Student > Master 60 18%
Student > Bachelor 39 12%
Professor > Associate Professor 20 6%
Other 71 21%
Readers by discipline Count As %
Agricultural and Biological Sciences 210 63%
Environmental Science 55 17%
Unspecified 23 7%
Earth and Planetary Sciences 13 4%
Biochemistry, Genetics and Molecular Biology 9 3%
Other 21 6%

Attention Score in Context

This research output has an Altmetric Attention Score of 15. This is our high-level measure of the quality and quantity of online attention that it has received. This Attention Score, as well as the ranking and number of research outputs shown below, was calculated when the research output was last mentioned on 12 November 2016.
All research outputs
#918,224
of 12,364,927 outputs
Outputs from Proceedings of the National Academy of Sciences of the United States of America
#14,813
of 77,321 outputs
Outputs of similar age
#11,847
of 143,005 outputs
Outputs of similar age from Proceedings of the National Academy of Sciences of the United States of America
#329
of 1,000 outputs
Altmetric has tracked 12,364,927 research outputs across all sources so far. Compared to these this one has done particularly well and is in the 92nd percentile: it's in the top 10% of all research outputs ever tracked by Altmetric.
So far Altmetric has tracked 77,321 research outputs from this source. They typically receive a lot more attention than average, with a mean Attention Score of 22.1. This one has done well, scoring higher than 80% of its peers.
Older research outputs will score higher simply because they've had more time to accumulate mentions. To account for age we can compare this Altmetric Attention Score to the 143,005 tracked outputs that were published within six weeks on either side of this one in any source. This one has done particularly well, scoring higher than 91% of its contemporaries.
We're also able to compare this research output to 1,000 others from the same source and published within six weeks on either side of this one.
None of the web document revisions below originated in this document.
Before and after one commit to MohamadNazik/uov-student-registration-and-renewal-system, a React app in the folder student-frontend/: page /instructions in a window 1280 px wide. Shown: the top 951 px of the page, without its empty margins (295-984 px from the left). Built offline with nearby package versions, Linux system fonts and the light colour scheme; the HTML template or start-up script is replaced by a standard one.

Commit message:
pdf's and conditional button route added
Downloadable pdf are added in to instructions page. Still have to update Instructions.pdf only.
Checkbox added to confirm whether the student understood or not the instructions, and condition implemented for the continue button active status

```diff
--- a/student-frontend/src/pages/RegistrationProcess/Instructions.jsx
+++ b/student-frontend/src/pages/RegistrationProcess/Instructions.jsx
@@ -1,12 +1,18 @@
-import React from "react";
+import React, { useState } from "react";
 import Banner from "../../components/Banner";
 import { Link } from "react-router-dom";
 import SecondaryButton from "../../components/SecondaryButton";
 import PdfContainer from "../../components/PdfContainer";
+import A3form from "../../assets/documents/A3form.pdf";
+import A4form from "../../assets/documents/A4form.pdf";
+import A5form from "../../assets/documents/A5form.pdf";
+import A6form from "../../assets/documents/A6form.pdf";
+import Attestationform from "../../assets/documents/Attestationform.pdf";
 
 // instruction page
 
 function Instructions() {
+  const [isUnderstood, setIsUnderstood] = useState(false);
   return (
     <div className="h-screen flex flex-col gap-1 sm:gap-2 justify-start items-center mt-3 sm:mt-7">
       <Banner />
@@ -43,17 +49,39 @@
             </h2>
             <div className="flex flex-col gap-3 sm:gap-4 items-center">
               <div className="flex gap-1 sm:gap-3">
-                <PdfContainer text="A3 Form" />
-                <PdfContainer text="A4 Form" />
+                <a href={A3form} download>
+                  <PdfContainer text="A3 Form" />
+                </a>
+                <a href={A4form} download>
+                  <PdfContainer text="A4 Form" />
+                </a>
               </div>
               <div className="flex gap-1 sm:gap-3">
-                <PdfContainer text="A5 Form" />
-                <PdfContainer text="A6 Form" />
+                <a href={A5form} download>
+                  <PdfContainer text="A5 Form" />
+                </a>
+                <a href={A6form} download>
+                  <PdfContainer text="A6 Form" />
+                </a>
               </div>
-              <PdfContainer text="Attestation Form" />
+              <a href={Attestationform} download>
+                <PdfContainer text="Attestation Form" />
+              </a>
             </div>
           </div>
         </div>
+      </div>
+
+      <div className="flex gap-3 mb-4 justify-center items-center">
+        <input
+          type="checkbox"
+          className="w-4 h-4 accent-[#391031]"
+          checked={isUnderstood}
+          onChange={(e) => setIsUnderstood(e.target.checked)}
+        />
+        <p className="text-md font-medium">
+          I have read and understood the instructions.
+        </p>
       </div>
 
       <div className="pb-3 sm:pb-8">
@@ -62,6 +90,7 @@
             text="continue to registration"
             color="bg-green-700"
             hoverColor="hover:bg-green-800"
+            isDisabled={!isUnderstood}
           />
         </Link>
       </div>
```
This one has gotten more attention than average, scoring higher than 67% of its contemporaries.